8 tart (granny smith) apples
3/4 C sugar
1/2 stick unsalted butter
creme fraiche to serve
You need an oven proof frying pan – cast-iron ovenproof frying pan is fine.
Preheat oven to 350 degrees
Peel, halve, and core apples. Melt butter in pan on stove. Add sugar (just sprinkle it on top of the butter) and place the apples decoratively on top (cut side down). Cook slowly until caramelized. This can take up to one hour. Do not stir! (Clearly, low heat here.)
When cooked (check by lifting an apple and seeing what’s going on), remove from heat.
Roll the pastry, put it on top of the apples. Tuck the sides in. Cook in 350 degree oven for 30 minutes. Remove, take a flat dish and turn the tarte upsidedown. Serve warm with creme fraiche or vanilla ice cream. You can also scrape a vanilla bean into the apples at the beginning of the caramelization and let the pod sit in there with them, too, but it’s not totally necessary.
2 cups Orange Muscat
1 medium red beet (1/4 pound), peeled and sliced
1 tablespoon sugar
2 teaspoon fresh lemon juice
1 (2-inch) cinnamon stick
2 Turkish bay leaves or 1 California
7-8 small firm-ripe pears (3/4 to 1 pound total), peeled, halved lengthwise, and cored
Bring wine, beet, sugar, lemon juice, cinnamon, and bay leaves to a boil in a 1 1/2- to 2-quarts saucepan, stirring until sugar has dissolved.

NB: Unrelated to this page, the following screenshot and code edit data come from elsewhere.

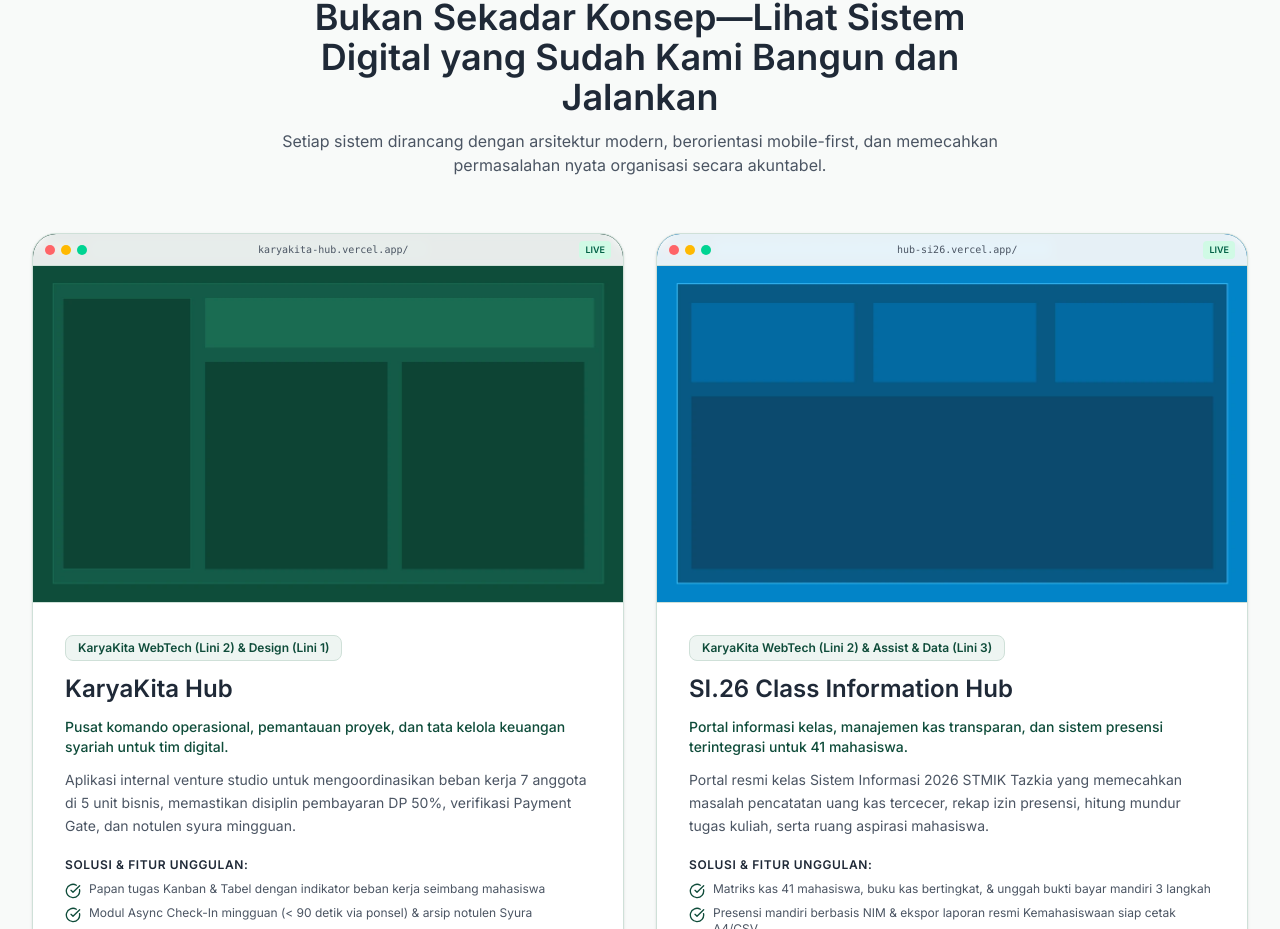
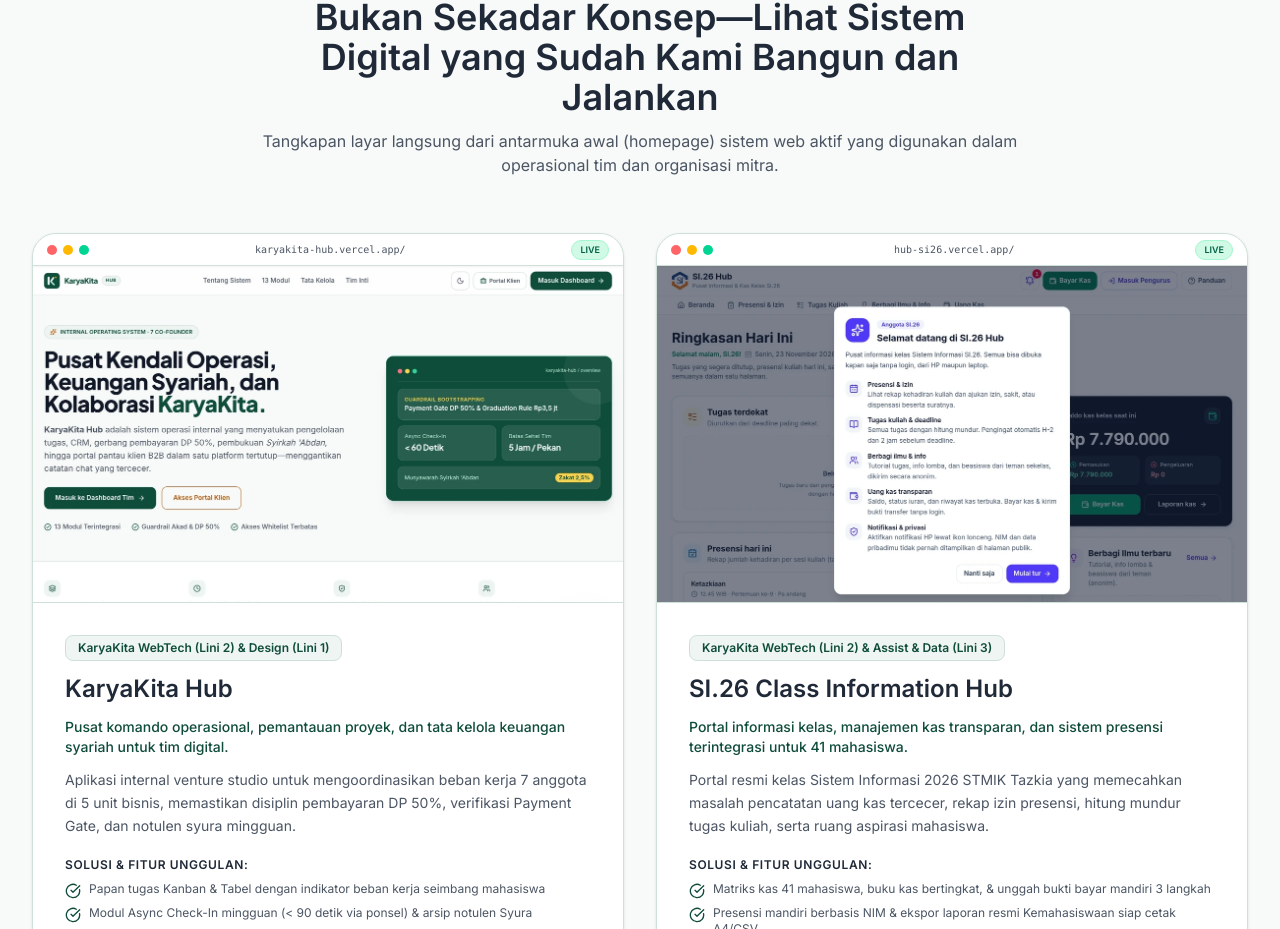
Before and after one commit to alfared1/karyakita-web, a Next.js app: page / in a window 1280 px wide. Shown: the part 3414-4343 px from the top of the page. Built offline with nearby package versions, Linux system fonts and the light colour scheme.

Commit message:
feat(portfolio): use real homepage screenshots of KaryaKita Hub and SI.26 Hub

```diff
--- a/src/components/sections/PortfolioShowcase.tsx
+++ b/src/components/sections/PortfolioShowcase.tsx
@@ -26,7 +26,7 @@ export function PortfolioShowcase() {
             Bukan Sekadar Konsep—Lihat Sistem Digital yang Sudah Kami Bangun dan Jalankan
           </h2>
           <p className="text-sm sm:text-base text-[#4B5563]">
-            Setiap sistem dirancang dengan arsitektur modern, berorientasi mobile-first, dan memecahkan permasalahan nyata organisasi secara akuntabel.
+            Tangkapan layar langsung dari antarmuka awal (homepage) sistem web aktif yang digunakan dalam operasional tim dan organisasi mitra.
           </p>
         </div>
 
@@ -39,8 +39,10 @@ export function PortfolioShowcase() {
                 key={item.id}
                 className="rounded-3xl bg-white border border-[#CFE0D8] shadow-sm hover:shadow-xl transition-all duration-300 overflow-hidden flex flex-col justify-between group"
               >
+                {/* Browser Mockup Container */}
                 <div className="relative aspect-[16/10] bg-[#EEF5F2] border-b border-[#CFE0D8] overflow-hidden">
-                  <div className="absolute top-0 left-0 right-0 h-8 bg-white/90 backdrop-blur-xs border-b border-[#CFE0D8] px-3 flex items-center justify-between z-10">
+                  {/* Browser Chrome Header */}
+                  <div className="absolute top-0 left-0 right-0 h-8 bg-white/95 backdrop-blur-xs border-b border-[#CFE0D8] px-3.5 flex items-center justify-between z-10 shadow-xs">
                     <div className="flex items-center gap-1.5">
                       <span className="w-2.5 h-2.5 rounded-full bg-red-400" />
                       <span className="w-2.5 h-2.5 rounded-full bg-amber-400" />
@@ -49,21 +51,25 @@ export function PortfolioShowcase() {
                     <span className="text-[10px] font-mono text-[#4B5563] truncate max-w-[200px]">
                       {item.liveUrl.replace("https://", "")}
                     </span>
-                    <span className="text-[9px] font-bold px-1.5 py-0.5 rounded bg-emerald-100 text-emerald-800">
+                    <span className="text-[9px] font-bold px-2 py-0.5 rounded-full bg-emerald-100 text-emerald-800 border border-emerald-200">
                       LIVE
                     </span>
                   </div>
 
+                  {/* Real Screenshot Preview */}
                   {!hasError ? (
-                    <div className="relative w-full h-full pt-8">
+                    <div className="absolute inset-0 pt-8">
+                      <div className="relative w-full h-full overflow-hidden">
                         <Image
                           src={item.imagePath}
-                        alt={item.title}
+                          alt={`Tampilan Awal ${item.title}`}
                           fill
                           sizes="(max-width: 1024px) 100vw, 50vw"
-                        className="object-cover group-hover:scale-102 transition-transform duration-300"
+                          className="object-cover object-top group-hover:scale-102 transition-transform duration-300"
                           onError={() => handleImgError(item.id)}
+                          priority
                         />
+                      </div>
                     </div>
                   ) : (
                     <div className="w-full h-full pt-8 p-6 flex flex-col justify-center items-center bg-gradient-to-br from-[#0F4C3A] to-[#1A6B52] text-white">
```
Also changed, not shown: public/images/portfolio/karyakita-hub.webp, public/images/portfolio/si26-hub.webp. Lines whose indentation alone changed are shown as unchanged.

Add pears and cover with a round of parchment paper. Simmer, turning occasionally, until pears are tender and liquid is syrupy, 35 to 40 minutes. Transfer pears to a bowl. Discard cinnamon stick and bay leaves and pour syrup over pears. Cool completely in syrup, about 30 minutes.
Poached pears can be made 1 day ahead and chilled. Bring to room temperature before serving.